INSTRUCTIONS FOR THE TASK
Taking each line of the records in turn, count those containing "components" and report only the number.

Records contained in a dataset
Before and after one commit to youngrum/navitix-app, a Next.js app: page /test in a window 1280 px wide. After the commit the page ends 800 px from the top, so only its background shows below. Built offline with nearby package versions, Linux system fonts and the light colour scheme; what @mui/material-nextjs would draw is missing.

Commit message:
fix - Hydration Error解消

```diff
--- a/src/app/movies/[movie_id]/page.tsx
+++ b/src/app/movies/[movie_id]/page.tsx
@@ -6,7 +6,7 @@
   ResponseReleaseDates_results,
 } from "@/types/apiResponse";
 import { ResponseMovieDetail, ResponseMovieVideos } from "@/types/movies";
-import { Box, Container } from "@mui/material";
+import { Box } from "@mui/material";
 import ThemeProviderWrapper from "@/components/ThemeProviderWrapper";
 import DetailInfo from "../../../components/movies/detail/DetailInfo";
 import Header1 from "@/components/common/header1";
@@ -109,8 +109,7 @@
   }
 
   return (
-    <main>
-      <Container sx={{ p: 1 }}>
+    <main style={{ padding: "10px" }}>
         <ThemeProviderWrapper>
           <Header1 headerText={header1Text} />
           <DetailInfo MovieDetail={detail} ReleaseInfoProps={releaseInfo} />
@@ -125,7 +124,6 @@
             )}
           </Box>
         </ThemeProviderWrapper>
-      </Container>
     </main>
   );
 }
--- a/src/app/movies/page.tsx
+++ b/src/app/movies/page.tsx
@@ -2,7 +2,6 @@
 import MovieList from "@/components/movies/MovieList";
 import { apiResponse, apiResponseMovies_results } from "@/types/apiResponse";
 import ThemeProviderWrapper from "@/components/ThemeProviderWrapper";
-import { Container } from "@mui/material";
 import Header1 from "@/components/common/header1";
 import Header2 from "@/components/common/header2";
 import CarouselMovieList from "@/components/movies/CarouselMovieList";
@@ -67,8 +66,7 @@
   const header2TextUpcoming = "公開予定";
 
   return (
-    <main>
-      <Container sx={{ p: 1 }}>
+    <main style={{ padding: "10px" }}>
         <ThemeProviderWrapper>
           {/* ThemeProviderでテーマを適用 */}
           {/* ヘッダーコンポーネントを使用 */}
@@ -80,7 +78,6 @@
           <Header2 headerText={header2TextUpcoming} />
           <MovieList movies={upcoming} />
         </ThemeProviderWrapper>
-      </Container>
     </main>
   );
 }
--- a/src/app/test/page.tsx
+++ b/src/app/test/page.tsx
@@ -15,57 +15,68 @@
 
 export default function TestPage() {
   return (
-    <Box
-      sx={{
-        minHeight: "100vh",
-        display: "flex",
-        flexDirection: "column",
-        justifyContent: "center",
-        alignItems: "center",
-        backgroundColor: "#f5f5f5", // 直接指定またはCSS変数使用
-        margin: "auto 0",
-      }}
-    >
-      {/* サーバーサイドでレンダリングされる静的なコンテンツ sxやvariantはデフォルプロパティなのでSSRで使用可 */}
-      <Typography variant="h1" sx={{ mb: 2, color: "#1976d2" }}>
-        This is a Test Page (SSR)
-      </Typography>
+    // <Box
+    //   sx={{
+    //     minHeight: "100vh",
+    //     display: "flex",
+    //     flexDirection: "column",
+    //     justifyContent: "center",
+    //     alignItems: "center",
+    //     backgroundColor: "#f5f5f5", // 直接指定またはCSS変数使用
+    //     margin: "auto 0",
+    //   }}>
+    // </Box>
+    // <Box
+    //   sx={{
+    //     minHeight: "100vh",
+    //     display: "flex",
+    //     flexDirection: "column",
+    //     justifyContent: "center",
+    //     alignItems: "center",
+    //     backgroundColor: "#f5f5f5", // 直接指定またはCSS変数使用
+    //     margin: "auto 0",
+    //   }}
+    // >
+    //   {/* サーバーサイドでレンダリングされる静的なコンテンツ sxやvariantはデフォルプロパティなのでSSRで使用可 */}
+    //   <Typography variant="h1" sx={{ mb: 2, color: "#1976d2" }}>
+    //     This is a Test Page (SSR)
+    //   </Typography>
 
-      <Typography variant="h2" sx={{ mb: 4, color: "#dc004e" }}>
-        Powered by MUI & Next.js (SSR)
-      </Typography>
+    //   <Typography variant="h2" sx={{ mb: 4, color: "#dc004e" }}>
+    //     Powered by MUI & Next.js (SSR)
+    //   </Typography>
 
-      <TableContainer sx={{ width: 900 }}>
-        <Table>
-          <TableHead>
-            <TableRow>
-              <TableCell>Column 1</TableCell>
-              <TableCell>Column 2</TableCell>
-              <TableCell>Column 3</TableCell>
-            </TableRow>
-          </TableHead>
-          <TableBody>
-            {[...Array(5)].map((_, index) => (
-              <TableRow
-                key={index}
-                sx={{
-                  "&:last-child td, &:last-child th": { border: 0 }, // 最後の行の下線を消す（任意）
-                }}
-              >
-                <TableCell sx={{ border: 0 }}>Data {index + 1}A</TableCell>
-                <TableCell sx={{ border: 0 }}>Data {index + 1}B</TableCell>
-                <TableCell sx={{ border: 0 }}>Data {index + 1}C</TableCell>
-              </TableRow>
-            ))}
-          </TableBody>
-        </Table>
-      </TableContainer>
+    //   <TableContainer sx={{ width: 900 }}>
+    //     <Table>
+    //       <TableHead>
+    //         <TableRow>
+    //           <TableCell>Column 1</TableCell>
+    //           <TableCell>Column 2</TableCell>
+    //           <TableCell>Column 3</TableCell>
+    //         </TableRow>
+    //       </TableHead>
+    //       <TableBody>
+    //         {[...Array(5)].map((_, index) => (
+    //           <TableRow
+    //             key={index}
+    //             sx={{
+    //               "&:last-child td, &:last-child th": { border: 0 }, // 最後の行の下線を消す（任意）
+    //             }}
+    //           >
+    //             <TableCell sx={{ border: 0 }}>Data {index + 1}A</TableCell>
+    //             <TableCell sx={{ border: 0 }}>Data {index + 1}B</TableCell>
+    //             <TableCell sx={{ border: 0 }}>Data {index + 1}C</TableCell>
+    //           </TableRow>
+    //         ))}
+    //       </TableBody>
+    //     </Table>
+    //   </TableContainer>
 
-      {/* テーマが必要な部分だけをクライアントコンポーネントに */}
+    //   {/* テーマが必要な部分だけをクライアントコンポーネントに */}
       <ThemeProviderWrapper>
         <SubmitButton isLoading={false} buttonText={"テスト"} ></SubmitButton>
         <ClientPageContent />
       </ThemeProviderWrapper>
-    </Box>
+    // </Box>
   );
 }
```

WRITTEN RESPONSE
8